Ten years after two high school students killed thirteen and critically injured 27 others, journalist Cullen creates a comprehensive look at the tragedy in Columbine. Cullen draws on hundreds of interviews, police reports and the killer’s journals and video tapes to piece together what occurred before, during and after the attack on April 20, 1999.
Right after the attack, and for years afterwards, many rumors and misinformation have been widely reported as fact. In an attempt to correct these, Cullen details the lives of Dylan Klebold and Eric Harris — they are not loners, not a part of the Trench Coat Mafia, not targeting jocks or Christians. Cullen purports that Klebold and Harris were on the surface pretty normal high school kids. They had a group of friends, went to prom, held part-time jobs, played sports, applied to college. But underneath the surface, Harris was a
psychopath, demonstrating nine of the ten trademarks of one. Klebold was depressive and suicidal. Over the two years that they planned and practiced for the attack, their goal was to be bigger than Oklahoma City. And if they had been better bomb makers, they might have succeeded.
Cullen looks at errors made by law enforcement, public reaction, and the healing that took place for the survivors, the injured, the community and the world. He examines Harris’ and Klebold’s parents, who have never spoken publicly about the attack before this book was released, but who are largely blamed for what their children did.

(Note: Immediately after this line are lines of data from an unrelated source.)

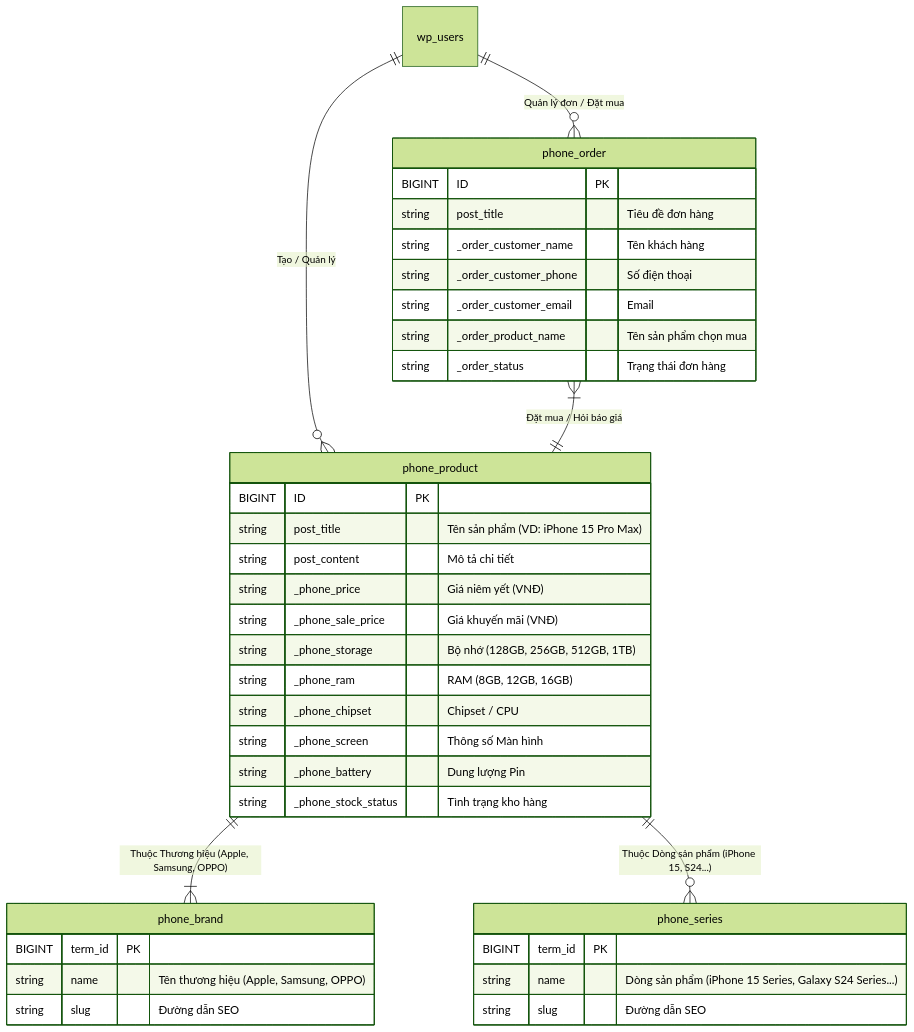
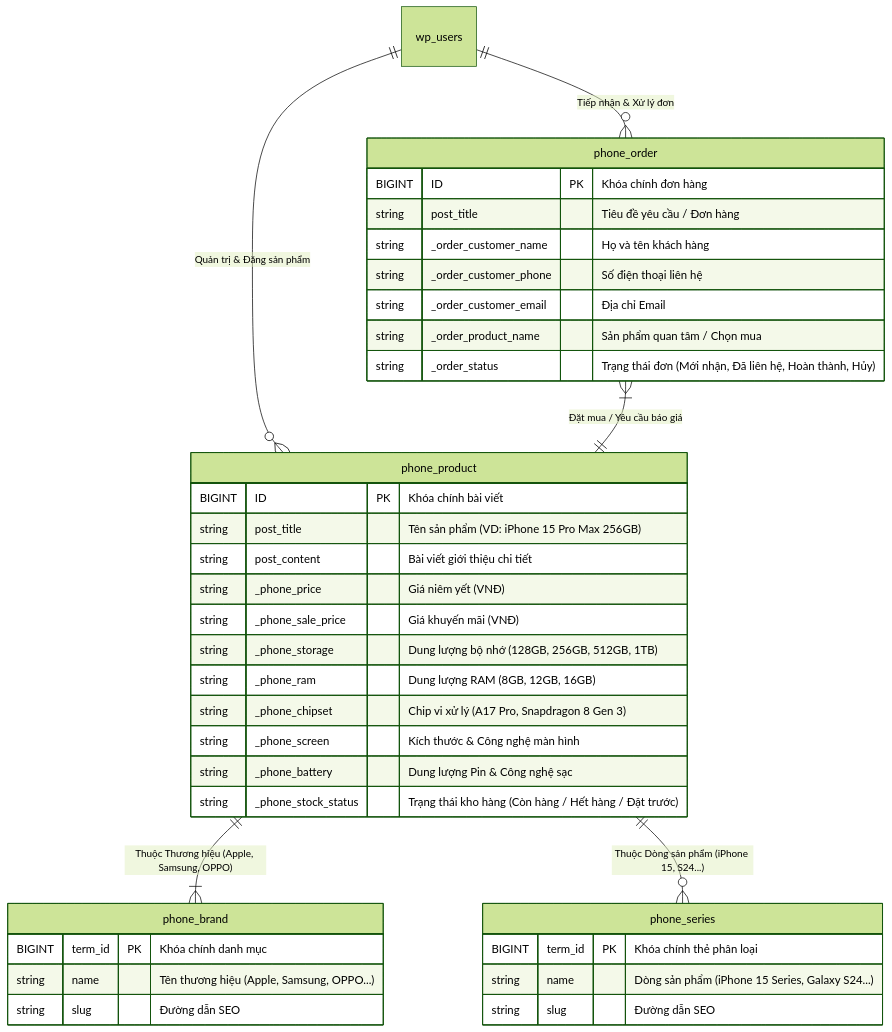
The diagram in README.md (Adui99/KTD_Wordpress_Ecommerce), drawn with Mermaid (forest theme) before and after one commit. The commit also changed other lines of this file and 1 other file, not shown here.

````diff
--- a/README.md
+++ b/README.md
@@ -13,46 +25,46 @@
 ```mermaid
 erDiagram
-    wp_users ||--o{ phone_product : "Tạo / Quản lý"
-    wp_users ||--o{ phone_order : "Quản lý đơn / Đặt mua"
+    wp_users ||--o{ phone_product : "Quản trị & Đăng sản phẩm"
+    wp_users ||--o{ phone_order : "Tiếp nhận & Xử lý đơn"
 
     phone_product ||--|{ phone_brand : "Thuộc Thương hiệu (Apple, Samsung, OPPO)"
     phone_product ||--o{ phone_series : "Thuộc Dòng sản phẩm (iPhone 15, S24...)"
     
-    phone_order }|--|| phone_product : "Đặt mua / Hỏi báo giá"
+    phone_order }|--|| phone_product : "Đặt mua / Yêu cầu báo giá"
 
     phone_product {
-        BIGINT ID PK
-        string post_title "Tên sản phẩm (VD: iPhone 15 Pro Max)"
-        string post_content "Mô tả chi tiết"
+        BIGINT ID PK "Khóa chính bài viết"
+        string post_title "Tên sản phẩm (VD: iPhone 15 Pro Max 256GB)"
+        string post_content "Bài viết giới thiệu chi tiết"
         string _phone_price "Giá niêm yết (VNĐ)"
         string _phone_sale_price "Giá khuyến mãi (VNĐ)"
-        string _phone_storage "Bộ nhớ (128GB, 256GB, 512GB, 1TB)"
-        string _phone_ram "RAM (8GB, 12GB, 16GB)"
-        string _phone_chipset "Chipset / CPU"
-        string _phone_screen "Thông số Màn hình"
-        string _phone_battery "Dung lượng Pin"
-        string _phone_stock_status "Tình trạng kho hàng"
+        string _phone_storage "Dung lượng bộ nhớ (128GB, 256GB, 512GB, 1TB)"
+        string _phone_ram "Dung lượng RAM (8GB, 12GB, 16GB)"
+        string _phone_chipset "Chip vi xử lý (A17 Pro, Snapdragon 8 Gen 3)"
+        string _phone_screen "Kích thước & Công nghệ màn hình"
+        string _phone_battery "Dung lượng Pin & Công nghệ sạc"
+        string _phone_stock_status "Trạng thái kho hàng (Còn hàng / Hết hàng / Đặt trước)"
     }
 
     phone_brand {
-        BIGINT term_id PK
-        string name "Tên thương hiệu (Apple, Samsung, OPPO)"
+        BIGINT term_id PK "Khóa chính danh mục"
+        string name "Tên thương hiệu (Apple, Samsung, OPPO...)"
         string slug "Đường dẫn SEO"
     }
 
     phone_series {
-        BIGINT term_id PK
-        string name "Dòng sản phẩm (iPhone 15 Series, Galaxy S24 Series...)"
+        BIGINT term_id PK "Khóa chính thẻ phân loại"
+        string name "Dòng sản phẩm (iPhone 15 Series, Galaxy S24...)"
         string slug "Đường dẫn SEO"
     }
 
     phone_order {
-        BIGINT ID PK
-        string post_title "Tiêu đề đơn hàng"
-        string _order_customer_name "Tên khách hàng"
-        string _order_customer_phone "Số điện thoại"
-        string _order_customer_email "Email"
-        string _order_product_name "Tên sản phẩm chọn mua"
-        string _order_status "Trạng thái đơn hàng"
+        BIGINT ID PK "Khóa chính đơn hàng"
+        string post_title "Tiêu đề yêu cầu / Đơn hàng"
+        string _order_customer_name "Họ và tên khách hàng"
+        string _order_customer_phone "Số điện thoại liên hệ"
+        string _order_customer_email "Địa chỉ Email"
+        string _order_product_name "Sản phẩm quan tâm / Chọn mua"
+        string _order_status "Trạng thái đơn (Mới nhận, Đã liên hệ, Hoàn thành, Hủy)"
     }
 ```
````
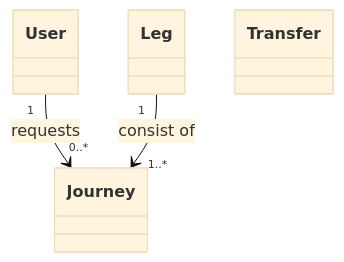
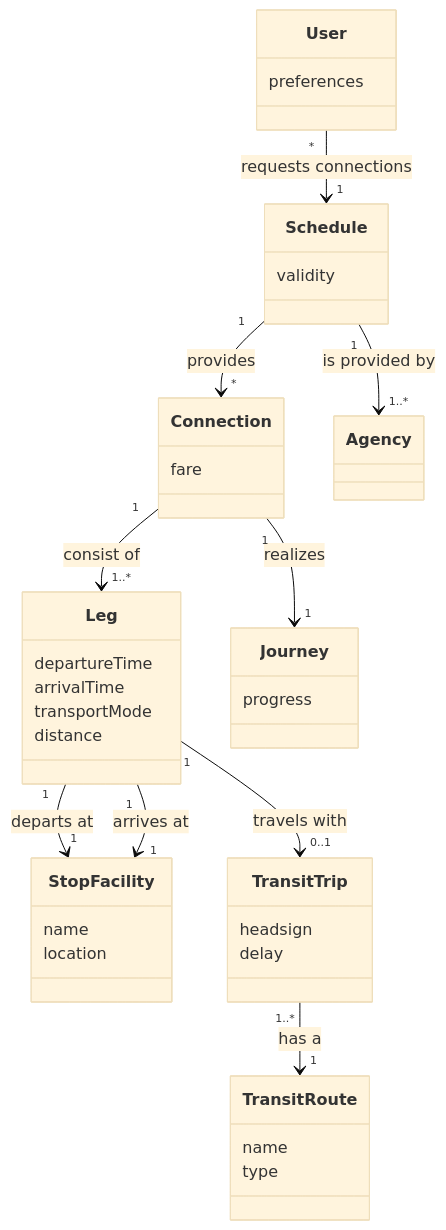
Before and after one commit to naviqore/documentation: the diagram in analysis/domain-model-user.md, drawn with Mermaid (base theme). The commit also changed other lines of this file, not shown here.

Commit message:
Domain model user perspective

````diff
--- a/analysis/domain-model-user.md
+++ b/analysis/domain-model-user.md
@@ -3,20 +3,45 @@
 ```mermaid
 classDiagram
+    class Schedule {
+        validity
+    }
     class User {
-
+        preferences
+    }
+    class Connection {
+        fare
+    }
+    class StopFacility {
+        name
+        location
+    }
+    class Leg {
+        departureTime
+        arrivalTime
+        transportMode
+        distance
     }
     class Journey {
-
+        progress
     }
-    class Leg {
-
+    class TransitRoute {
+        name
+        type
     }
-    class Transfer {
-
+    class TransitTrip {
+        headsign
+        delay
     }
 
-    User "1" --> "0..*" Journey: requests
-    Leg "1" --> "1..*" Journey: consist of
-    
+    Schedule "1" --> "1..*" Agency: is provided by
+    User "*" --> "1" Schedule: requests connections
+    Schedule "1" --> "*" Connection: provides
+    Connection "1" --> "1" Journey: realizes
+    Connection "1" --> "1..*" Leg: consist of
+    Leg "1" --> "1" StopFacility: departs at
+    Leg "1" --> "1" StopFacility: arrives at
+    Leg "1" --> "0..1" TransitTrip: travels with
+    TransitTrip "1..*" --> "1" TransitRoute: has a
+
 
 ```
````
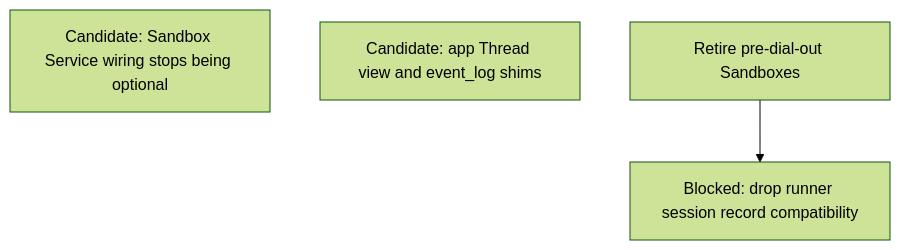
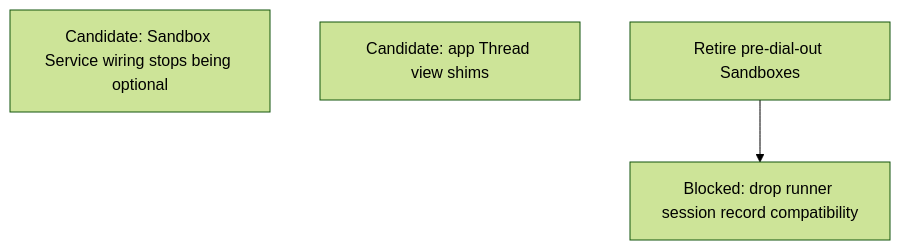
Before and after one commit to agentydragon-agent/ducktape: diagram 11 of 11 in agentplane/plans/task_dag.md, drawn with Mermaid (forest theme). The commit also changed other lines of this file and 27 other files, not shown here.

````diff
--- a/agentplane/plans/task_dag.md
+++ b/agentplane/plans/task_dag.md
@@ -922,8 +922,8 @@
 ```mermaid
 flowchart TD
     SANDBOX_SERVICE_RESOURCES_REQUIRED[Candidate: Sandbox Service wiring stops being optional]
-    APP_THREAD_VIEW_CLEANUP[Candidate: app Thread view and event_log shims]
+    APP_THREAD_VIEW_CLEANUP[Candidate: app Thread view shims]
     RUNNER_SESSION_RECORD_SHIMS[Blocked: drop runner session record compatibility]
     LEGACY_SANDBOX_RETIRE[Retire pre-dial-out Sandboxes]
     LEGACY_SANDBOX_RETIRE --> RUNNER_SESSION_RECORD_SHIMS
 ```
````
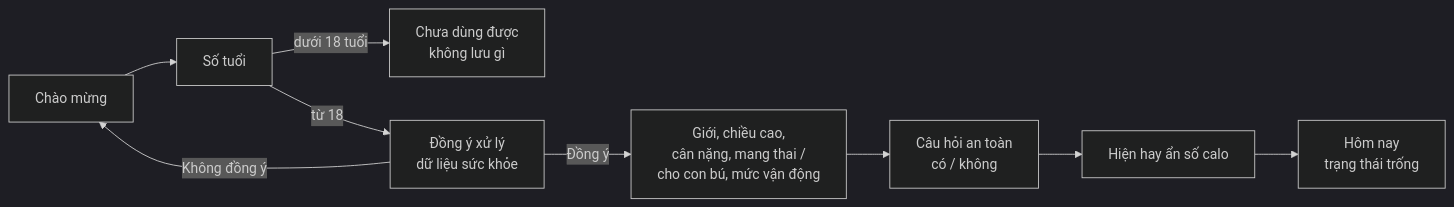
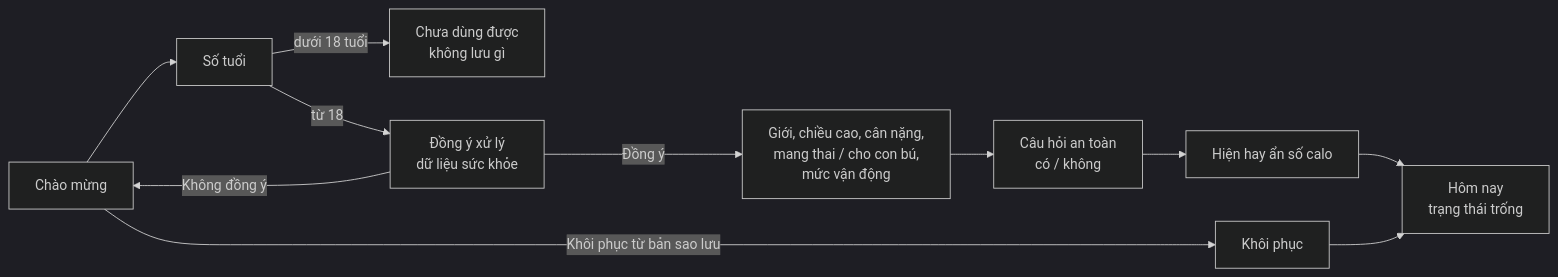
Before and after one commit to anhdt9/wholewell-app: the second of 6 diagrams in docs/design/mvp-overview.md, drawn with Mermaid (dark theme). The commit also changed other lines of this file and 2 other files, not shown here.

First line of the commit message:
Sửa thiết kế UX tổng thể cho khớp engine và nguồn

````diff
--- a/docs/design/mvp-overview.md
+++ b/docs/design/mvp-overview.md
@@ -76,11 +101,12 @@
 ```mermaid
 flowchart LR
   W[Chào mừng] --> A[Số tuổi]
   A -->|dưới 18 tuổi| X[Chưa dùng được<br/>không lưu gì]
   A -->|từ 18| C[Đồng ý xử lý<br/>dữ liệu sức khỏe]
   C -->|Không đồng ý| W
-  C -->|Đồng ý| P[Giới, chiều cao,<br/>cân nặng, mang thai /<br/>cho con bú, mức vận động]
+  C -->|Đồng ý| P[Giới, chiều cao, cân nặng,<br/>mang thai / cho con bú,<br/>mức vận động]
   P --> Q[Câu hỏi an toàn<br/>có / không]
   Q --> K[Hiện hay ẩn số calo]
   K --> H[Hôm nay<br/>trạng thái trống]
+  W -->|Khôi phục từ bản sao lưu| R[Khôi phục] --> H
 ```
````
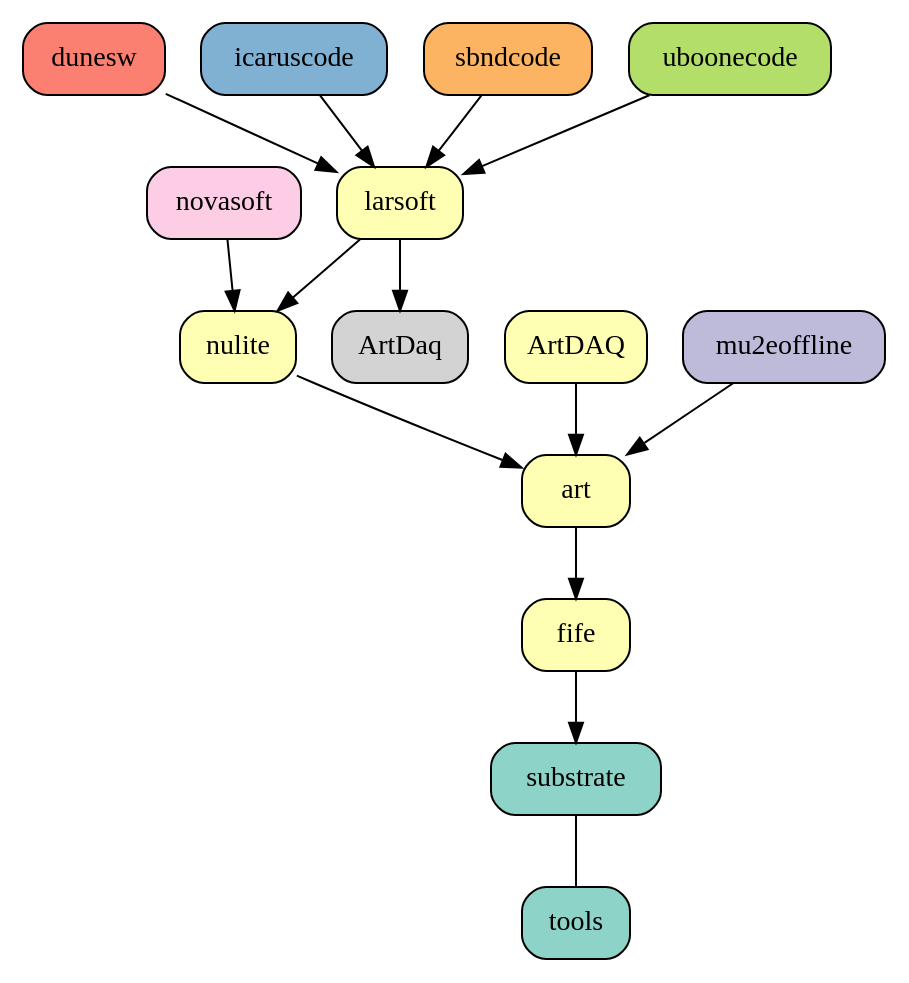
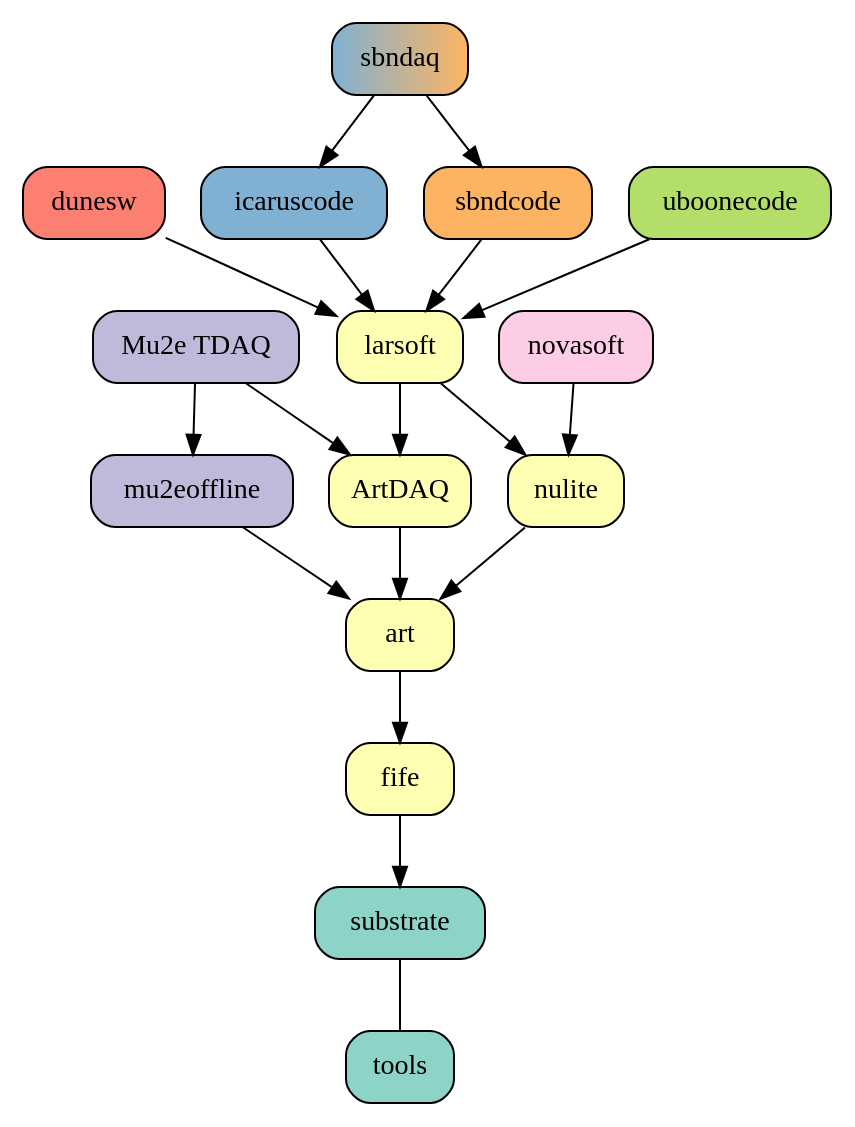
The diagram in environment_graph.gv (marcpaterno/spack_retreat), drawn with Graphviz before and after one commit.

Commit message:
Fix name of ArtDAQ dependency node. Add sbndaq and Mu2e TDAQ environments.

```diff
--- a/environment_graph.gv
+++ b/environment_graph.gv
@@ -1,37 +1,43 @@
 digraph g
 {
   node [shape=box, style="rounded,filled", colorscheme=set312];
 
   tools [fillcolor=1];
   substrate [fillcolor=1];
 
   fife [fillcolor=2];
   art [fillcolor=2];
   nulite [fillcolor=2];
   larsoft [fillcolor=2];
   ArtDAQ [fillcolor=2];
 
   mu2eoffline [fillcolor=3];
+  "Mu2e TDAQ" [fillcolor=3];
   dunesw [fillcolor=4];
   icaruscode [fillcolor=5];
   sbndcode [fillcolor=6];
   uboonecode [fillcolor=7];
   novasoft [fillcolor=8];
-
+  sbndaq [ fillcolor="5:6" ];
 
   dunesw -> larsoft;
   sbndcode -> larsoft;
   icaruscode-> larsoft;
   uboonecode -> larsoft;
   ArtDAQ -> art;
-  larsoft -> ArtDaq;
+  larsoft -> ArtDAQ;
+  
+  "Mu2e TDAQ" -> ArtDAQ;
+  "Mu2e TDAQ" -> mu2eoffline;
+  sbndaq -> icaruscode
+  sbndaq -> sbndcode
   
   larsoft -> nulite;
   novasoft-> nulite;
 
   mu2eoffline -> art;
   nulite -> art;
   art -> fife;
   fife -> substrate;
   substrate -> tools [arrowhead=none];
 }
```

In the vein of Capote’s “In Cold Blood,” “Columbine” is a chilling look inside the minds of those who kill, a reminder to be watchful of those around us in a world that is often not what it seems.